(Web page edit records)
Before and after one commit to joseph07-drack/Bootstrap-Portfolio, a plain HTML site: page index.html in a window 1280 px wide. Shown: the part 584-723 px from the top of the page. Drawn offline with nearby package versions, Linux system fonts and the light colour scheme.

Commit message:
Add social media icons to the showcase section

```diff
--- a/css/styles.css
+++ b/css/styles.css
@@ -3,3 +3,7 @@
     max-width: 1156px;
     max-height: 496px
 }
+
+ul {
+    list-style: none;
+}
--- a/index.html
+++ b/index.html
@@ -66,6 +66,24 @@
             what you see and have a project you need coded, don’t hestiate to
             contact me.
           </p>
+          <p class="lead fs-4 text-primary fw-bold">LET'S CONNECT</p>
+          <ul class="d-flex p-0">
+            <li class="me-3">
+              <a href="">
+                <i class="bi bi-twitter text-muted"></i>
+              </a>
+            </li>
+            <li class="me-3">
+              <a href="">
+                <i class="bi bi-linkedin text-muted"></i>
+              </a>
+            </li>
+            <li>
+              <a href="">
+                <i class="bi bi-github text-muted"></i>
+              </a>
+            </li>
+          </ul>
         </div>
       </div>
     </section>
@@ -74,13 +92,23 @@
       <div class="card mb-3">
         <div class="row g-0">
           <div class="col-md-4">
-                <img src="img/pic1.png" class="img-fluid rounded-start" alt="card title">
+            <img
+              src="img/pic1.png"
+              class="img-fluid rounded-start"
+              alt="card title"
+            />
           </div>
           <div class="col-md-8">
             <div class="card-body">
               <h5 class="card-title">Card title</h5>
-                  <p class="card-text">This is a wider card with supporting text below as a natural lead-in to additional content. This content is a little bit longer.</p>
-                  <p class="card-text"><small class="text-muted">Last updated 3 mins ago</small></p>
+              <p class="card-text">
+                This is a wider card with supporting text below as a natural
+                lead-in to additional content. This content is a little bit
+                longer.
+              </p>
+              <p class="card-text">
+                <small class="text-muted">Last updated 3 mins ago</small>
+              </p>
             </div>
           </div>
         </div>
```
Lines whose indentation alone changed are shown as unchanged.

**Exercise goal**
In the records above, locate the lines holding the word "muted". Copy each of them.

**Task output**
+                <i class="bi bi-twitter text-muted"></i>
+                <i class="bi bi-linkedin text-muted"></i>
+                <i class="bi bi-github text-muted"></i>
-                  <p class="card-text"><small class="text-muted">Last updated 3 mins ago</small></p>
+                <small class="text-muted">Last updated 3 mins ago</small>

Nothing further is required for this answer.